Following the interview at Jacques-Antoine Granjon.

The new building in Saint-Denis looks like a museum: there are a lot of works by artists, sculptors and designers. Why is art so important in a workplace? Could you explain your idea of art in the center of the city? “At the beginning, it was just because I had space on the walls and had a lot of art. I always put art in my buildings and my office spaces. And then you understand that art becomes part of your life because it presents a different way of seeing things. It poses questions, and I think you feel more secure when you work in a place where there is art and poetry of art. So it is a question of mood, there is no special goal we are trying to achieve. We love artists, and that’s it. As for the concept of art at the center of the city: everybody lives his or her life, everybody works, but we all need an escape, but escape is not only through travel or reading, it is visual, tactile experience. Art is a very good “smoother” of your heart and emotions, of your feelings and the way you live. So there should be sculptures in public spaces, there should be nice buildings. I believe that it is very important to place beautiful things in people’s lives; it makes people feel good. And it should be for every social class, art should not be only for rich people who can pay, because, yes although art has always been very expensive, it should be accessible to everyone.

The building itself becomes art with Pucci De Rossi’s facade. How did the idea originate? Can you describe this spectacular facade? “There is a similar façade in Marseille, and I like the fact that it was like a little castle, a fortress at the entrance of the harbor of Marseille; and our building is the same, you come from the north of Europe and you arrive here in Paris and you have a fortress welcoming you. My friend Pucci, the architect, he heard me talking about building a new headquarters, and he called me after a few days and said, “I’ve done something for you,” and we worked very closely last year to finish the project. Last year he had cancer, and I was very close to him, we built a lot of things, a lot of furniture and etc., all very much in a hurry because we knew he was going to die. And the last time I talked to him, it was at two o’clock in the morning, and I had told him please do the V&P a little bit differently, and he said he understood and would send me an e-mail. And then he died at six in the morning. So because we worked so closely, that’s why we were able to finish the project and do it exactly the way he wanted. Our façade has a screen and we change the projection of digital art every day. Every day we show something different. We are very famous in France, but not so much in Italy. The fact that in France we have buildings and warehouses for which we can do “advertising by residence,” but don’t have buildings in other countries means we don’t have this kind of notoriety in other countries. When it is in our own country where the journalists are very interested in what we do, it works well. In Italy, doing advertising by residence takes much more effort to get any visibility. But this strategy works very well in France.”

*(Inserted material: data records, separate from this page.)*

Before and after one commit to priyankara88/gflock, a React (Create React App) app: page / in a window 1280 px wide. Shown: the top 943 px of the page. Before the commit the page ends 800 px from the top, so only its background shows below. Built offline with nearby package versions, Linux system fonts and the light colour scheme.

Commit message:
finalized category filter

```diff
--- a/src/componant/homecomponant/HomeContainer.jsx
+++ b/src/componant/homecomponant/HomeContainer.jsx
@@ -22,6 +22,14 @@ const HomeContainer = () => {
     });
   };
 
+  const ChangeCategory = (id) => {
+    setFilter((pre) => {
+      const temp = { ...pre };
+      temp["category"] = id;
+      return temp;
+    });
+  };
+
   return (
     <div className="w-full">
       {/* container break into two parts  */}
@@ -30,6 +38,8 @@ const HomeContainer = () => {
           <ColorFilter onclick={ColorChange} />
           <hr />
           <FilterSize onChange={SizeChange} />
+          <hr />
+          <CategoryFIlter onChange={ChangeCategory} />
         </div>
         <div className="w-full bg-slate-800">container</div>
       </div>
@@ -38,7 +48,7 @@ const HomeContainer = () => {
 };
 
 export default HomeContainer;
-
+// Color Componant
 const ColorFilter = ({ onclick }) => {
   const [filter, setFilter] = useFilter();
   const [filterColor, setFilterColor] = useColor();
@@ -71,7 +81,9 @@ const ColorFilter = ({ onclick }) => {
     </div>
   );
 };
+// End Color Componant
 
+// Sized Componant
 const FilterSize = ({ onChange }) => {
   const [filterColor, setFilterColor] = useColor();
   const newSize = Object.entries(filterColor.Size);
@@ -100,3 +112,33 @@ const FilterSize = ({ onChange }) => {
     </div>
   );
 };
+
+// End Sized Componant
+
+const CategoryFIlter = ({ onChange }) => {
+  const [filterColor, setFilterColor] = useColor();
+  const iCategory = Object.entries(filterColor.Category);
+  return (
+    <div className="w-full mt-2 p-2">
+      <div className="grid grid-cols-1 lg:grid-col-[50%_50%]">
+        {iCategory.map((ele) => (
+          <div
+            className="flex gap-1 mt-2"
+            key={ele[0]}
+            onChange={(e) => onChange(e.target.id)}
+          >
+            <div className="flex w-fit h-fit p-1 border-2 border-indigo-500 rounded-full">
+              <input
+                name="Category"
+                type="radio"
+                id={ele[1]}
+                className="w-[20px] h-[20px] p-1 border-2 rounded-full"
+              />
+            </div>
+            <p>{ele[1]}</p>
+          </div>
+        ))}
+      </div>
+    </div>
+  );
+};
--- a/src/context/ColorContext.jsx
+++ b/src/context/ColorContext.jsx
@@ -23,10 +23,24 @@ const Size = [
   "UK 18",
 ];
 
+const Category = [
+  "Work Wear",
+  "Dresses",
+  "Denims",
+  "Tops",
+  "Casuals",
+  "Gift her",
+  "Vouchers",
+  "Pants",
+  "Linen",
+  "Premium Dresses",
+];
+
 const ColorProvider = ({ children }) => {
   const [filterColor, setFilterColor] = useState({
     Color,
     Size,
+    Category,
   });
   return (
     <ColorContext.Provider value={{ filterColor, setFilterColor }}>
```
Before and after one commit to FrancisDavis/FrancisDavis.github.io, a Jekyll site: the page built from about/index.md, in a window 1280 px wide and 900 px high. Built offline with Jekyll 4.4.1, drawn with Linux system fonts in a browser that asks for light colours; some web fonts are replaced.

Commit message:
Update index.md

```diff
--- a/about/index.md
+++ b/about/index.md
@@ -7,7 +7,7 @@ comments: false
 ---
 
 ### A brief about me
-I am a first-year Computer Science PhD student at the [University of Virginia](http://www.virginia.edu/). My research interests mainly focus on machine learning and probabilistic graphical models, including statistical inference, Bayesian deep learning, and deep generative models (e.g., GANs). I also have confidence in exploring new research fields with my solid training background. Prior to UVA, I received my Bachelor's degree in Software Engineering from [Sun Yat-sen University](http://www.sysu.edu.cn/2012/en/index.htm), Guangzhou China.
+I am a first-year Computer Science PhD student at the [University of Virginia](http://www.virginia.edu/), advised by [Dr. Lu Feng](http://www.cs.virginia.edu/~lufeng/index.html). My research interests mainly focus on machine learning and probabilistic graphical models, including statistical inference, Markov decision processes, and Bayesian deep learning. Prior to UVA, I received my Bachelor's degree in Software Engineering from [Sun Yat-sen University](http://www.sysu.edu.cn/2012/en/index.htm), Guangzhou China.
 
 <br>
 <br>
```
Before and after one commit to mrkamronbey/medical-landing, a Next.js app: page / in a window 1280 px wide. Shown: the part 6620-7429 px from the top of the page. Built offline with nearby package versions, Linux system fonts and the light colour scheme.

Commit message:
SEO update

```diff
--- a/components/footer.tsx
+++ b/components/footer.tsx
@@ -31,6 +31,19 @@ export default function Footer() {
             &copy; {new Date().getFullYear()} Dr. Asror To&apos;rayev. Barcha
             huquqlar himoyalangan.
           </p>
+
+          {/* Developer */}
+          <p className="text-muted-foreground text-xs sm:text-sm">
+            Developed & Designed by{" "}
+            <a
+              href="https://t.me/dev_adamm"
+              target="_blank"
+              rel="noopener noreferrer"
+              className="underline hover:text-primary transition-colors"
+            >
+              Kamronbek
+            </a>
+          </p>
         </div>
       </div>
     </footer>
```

Can you tell me about your collaboration with Ron Arad? “Ron Arad, this table right here is actually the table that I bought in 1994, which means almost 25 years ago. I have a lot of pieces by Ron Arad, so what you saw in the building is the bench from a very famous gallery in New York that sells Ron Arad, Friedman Benda. I think it is perfect— made for this place, it was perfect luck. But I have many pieces by Ron Arad, but now that his pieces are sold at crazy prices, I don’t buy them anymore.”

How do art and creativity contribute to the development of the company?There is a lot of creativity working behind the scenes. You don’t see it straight away but it is there, all made in-house.”

 

In the future will Vente Privee sell artwork? “No, never. That is the only thing we won’t sell because there is no discount on art. There is a price you are willing to pay for a piece, but art never comes at a fixed price. So the only thing we will never sell is art, and obviously illegal items.”